Amlani believes that the suburb “is emerging as a contemporary art hub”. He hits the nail on the head when he says that “art in south Mumbai is different from Bandra. There, it is more about the older masters. Bandra is more edgy, affordable, urban and contemporary.”
Nurturing the art ecosystem further are places like What About Art? located on Bandra’s 29th Road. The multidisciplinary art space includes an international artists’ residency, two studios and a project space dedicated to video art. The two-year-old not-for-profit residency also hosts talks and workshops. Its French director Eve Lemesle (she was the curator at an art centre on Canal Saint-Martin, Paris, before moving here in 2008) thinks there is a symbiotic environment in the suburb: “There are lots of collaborations between the art spaces, and we support each other. We provide affordable spaces so that artists can practise and become a part of this dynamic scene.”
Independent curator Gitanjali Dang runs Khanabadosh, a travelling arts lab which has held projects at What About Art? The turnout for its event was “reasonable”: “Art projects are by no measure blockbusters, so we don’t expect droves. There’s a different crowd around here: young people from in and around the area who don’t make it to south Mumbai but are interested regardless.” As an example, she cites the Compasswallah’s History of Spirals workshop, which saw a dozen enthusiastic people turn up on a Sunday morning, much to the curator’s surprise.
Eat your art out
Art has also found a home for itself in the many eateries, cafes and bars in the area. Take your pick from Monkey Bar (where the ape is ever-present in the form of murals), Gostana (which has exhibited works by Ajungla Imchen), IBar (which hosts food and art pairings), and Pali Bhavan (with antique photographs lining the walls). Arpana Gvalani, owner of Gostana, one of the eateries where art mingles with food, mentions that many people show interest in the art exhibited at restaurants.

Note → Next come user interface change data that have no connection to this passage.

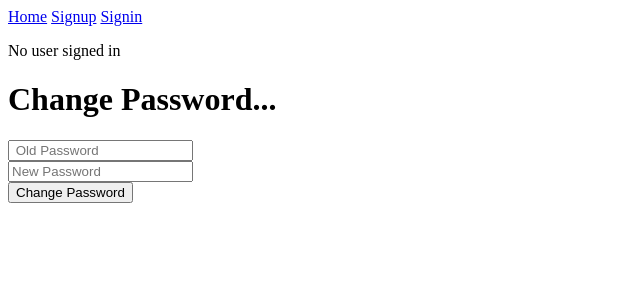
After one commit to ndpdarshana/Slim-sandbox, a PHP site: template resources/views/auth/password/change.twig in a window 1280 px wide. The commit adds this page. Shown: the top 300 px of the page, without its empty margins (0-640 px from the left). Run offline with PHP 8.4, Linux system fonts and the light colour scheme; the template is opened without the code that fills it, so the values that code supplies are empty; some libraries are stand-ins or nearby versions.

Commit message:
Change password twig added with it's routers setup (25/29)

```diff
--- a/app/routes.php
+++ b/app/routes.php
@@ -10,3 +10,6 @@ $app->get('/auth/signin', 'AuthController:getSignIn')->setName('auth.signin');
 $app->post('/auth/signin', 'AuthController:postSignIn');
 
 $app->get('/auth/signout', 'AuthController:getSignOut')->setName('auth.signout');
+
+$app->get('/auth/passwordchange', 'PasswordController:getChangePassword')->setName('auth.changepassword');
+$app->post('/auth/passwordchange', 'PasswordController:postChangePassword');
--- a/bootstrap/app.php
+++ b/bootstrap/app.php
@@ -66,6 +66,10 @@ $container['AuthController'] = function($container){
   return new \App\Controllers\Auth\AuthController($container);
 };
 
+$container['PasswordController'] = function($container){
+  return new \App\Controllers\Auth\PasswordController($container);
+};
+
 $container['csrf'] = function($container){
   return new \Slim\Csrf\Guard;
 };
--- /dev/null
+++ b/resources/views/auth/password/change.twig
@@ -0,0 +1,23 @@
+{% extends 'templates/app.twig' %}
+
+{% block content %}
+  <div class="row">
+    <h1> Change Password...</h1>
+
+    <form action="{{path_for('auth.changepassword')}}" method="post" autocomplete="off">
+      <input type="password" name="oldpassword" placeholder=" Old Password" value="{{old.password}}"/>
+      {% if errors.email %}
+        <span style="color:red">{{errors.email | first }}</span>
+      {% endif %}
+      <br/>
+      <input type="password" name="newpassword" placeholder="New Password" value="{{old.password}}"/>
+      {% if errors.password %}
+        <span style="color:red">{{errors.password | first }}</span>
+      {% endif %}
+      </br/>
+      <button type="submit">Change Password</button>
+
+      {{ csrf.field | raw }}
+    </form>
+  </div>
+{% endblock %}
--- a/resources/views/templates/partial/navigation.twig
+++ b/resources/views/templates/partial/navigation.twig
@@ -4,6 +4,7 @@
   <p>User signed in</p>
   <p>User: <b><i>{{auth.user.name}}</i></b></p>
   <a href="{{path_for('auth.signout')}}">Signout</a>
+  <a href="{{path_for('auth.changepassword')}}">Change Password</a>
 {%else%}
   <a href="{{path_for('auth.signup')}}">Signup</a>
   <a href="{{path_for('auth.signin')}}">Signin</a>
```
Also changed, not shown: app/Controllers/Auth/PasswordController.php (added, +15 -0 lines).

Contemporary artist Jitish Kallat, along with his artist wife Reena Saini Kallat, has been a resident of Pali Hill for 11 years. He believes the suburb has immense artistic potential and provides much inspiration as well. "Given the presence of the past in the form of Chimbai, Chuim and Pali villages, the water-front promenades and amphitheatres at Bandstand and Carter Road, all ensure that the air is festooned with inspiration," he observes. Amlani, however, feels that Bandra’s trump card is the strong sense of community. "The locals celebrate the arts and life. And it has developed from the queen of the suburbs to the heart of Mumbai very quickly," he adds.
Once an iconic bakery, it was bought by restaurateur Riyaz Amlani and is now a venue for events. (HT Photos/ Pratham Gokhale, Satish Bate, Pramod Thakur)
However, not all is well. Everyone wants to live in Bandra, and every restaurant worth its salt is trying to open here. The result? Real estate is prohibitively expensive. “The gentrification of Bandra is making it tough to manage finances. Not all artists are well-to-do. For them, it is no longer affordable, so they might be forced to move out,” observes Arjun Bahl of St+art India Foundation.Rents notwithstanding, succour comes from the spaces, and the people running them. We only collaborate with spaces we get for gratis and some people here are open to the idea," says Dang.
Looking for answers on the street is urban artist Harshvardhan Kadam, who travels and ‘performs a mural’. He works under the alias ‘inkbrushnme’ and has created murals at Nagrana Lane. His take is apt to sum up the art movement: “Bandra still has that flavour of ‘Bombay’ (sic), and that should not be lost. The area has the right vibe, but that will remain only if its locals and their interaction is made the central point while developing the area.”